7. As already mentioned in my previous judgment the delegation of powers under the Act of 1920 can be effected, and the definition of ' Commissioner of Police' in Section 2 of the Act supports this view. But in a case where there has been an exercise of a power under alleged delegated authority, it is clearly necessary for a conviction in a case like the present that the delegation should be clearly shown. No doubt, the District Superintendent of Police means not only that there was a delegation of authority to perform the duties imposed by the Act on the District Superintendent of Police in place of the Commissioner of Police, but also of authority to exercise any powers conferred by the Act on the District Superintendent of Police, in the same manner; and, therefore, it is possible to say that the Assistant Superintendent of Police, who suspended the accused's license in this case, had authority to do so under Sub-section (2) of Section 12 of the Act. But, on the other hand, it is, in our opinion, desirable that the question of such authority should not depend on a general verbal order of the kind in question, and the District Superintendent of Police ought to pass written orders, giving references to the various sections of the Act, and specifying particular powers and duties which he delegates to an Assistant or Deputy Superintendent of Police. The power to refuse to grant a license, or to refuse to renew it, or to suspend or cancel it, is one which is of some importance and, before delegating such a power, the District Superintendent of Police ought to consider whether it can properly be so delegated.
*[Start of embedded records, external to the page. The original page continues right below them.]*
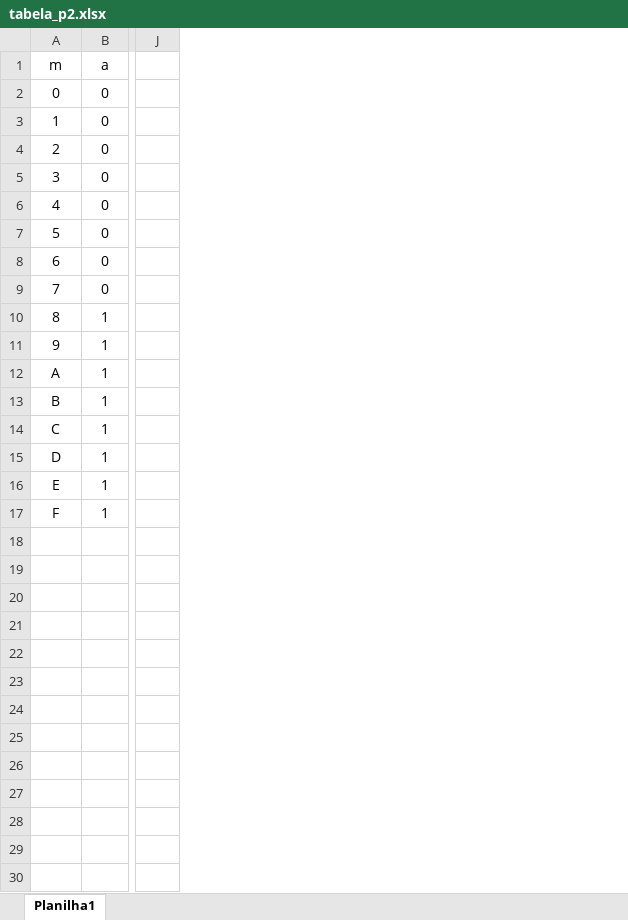
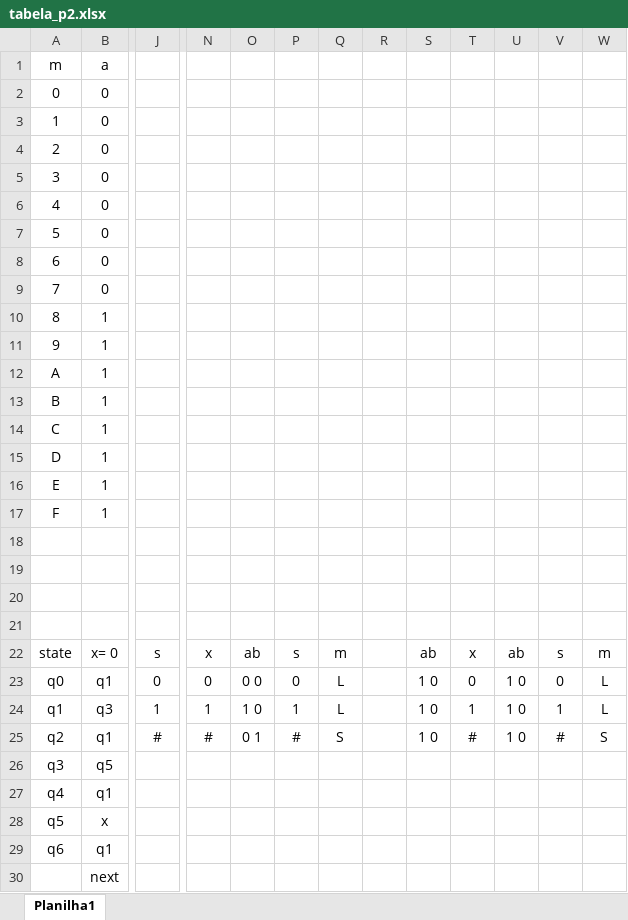
Before and after one commit to pedro-maia1337/arq_2025, an Excel workbook: prova_arq/tabela_p2.xlsx, sheet Planilha1, drawn as a sheet; only a part is shown, gaps mark what is left out; values as stored, in another font and other column widths than the file's, no borders; removed rows and columns are numbered as before the commit, all else as after; rows hold the shown columns only; the diff names each change by its address in the sheet, - before the commit and + after, or states it on an @@ line.

```diff
--- a/prova_arq/tabela_p2.xlsx (sheet Planilha1)
+++ b/prova_arq/tabela_p2.xlsx (sheet Planilha1)
-column J, empty
+column J, empty
+column N, empty
+column O, empty
+column P, empty
+column Q, empty
+column R, empty
+column S, empty
+column T, empty
+column U, empty
+column V, empty
+column W, empty
+row 18: (empty)
+row 19: (empty)
+row 20: (empty)
+row 21: (empty)
+row 22: state | x= 0 | s | x | ab | s | m |  | ab | x | ab | s | m
+row 23: q0 | q1 | 0 | 0 | 0 0 | 0 | L |  | 1 0 | 0 | 1 0 | 0 | L
+row 24: q1 | q3 | 1 | 1 | 1 0 | 1 | L |  | 1 0 | 1 | 1 0 | 1 | L
+row 25: q2 | q1 | # | # | 0 1 | # | S |  | 1 0 | # | 1 0 | # | S
+row 26: q3 | q5
+row 27: q4 | q1
+row 28: q5 | x
+row 29: q6 | q1
+row 30:  | next
```
Also changed, not shown: 27 other files.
Having regard to these considerations, we do not think that the conviction should be allowed to stand, The omission of the accused to produce his license was in consequence of the order of the Assistant Superintendent of Police suspending it; and as it is not clear that the Assistant Superintendent of Police had proper authority to deprive the accused of his license for a time, the conviction does not rest on a sufficient basis.
8. We, accordingly, reverse the conviction under Section 26, Sub-section (2) (e) of Bombay Act VII of 1920, and direct that the fine of Rs. 10, if paid, should be refunded to the accused.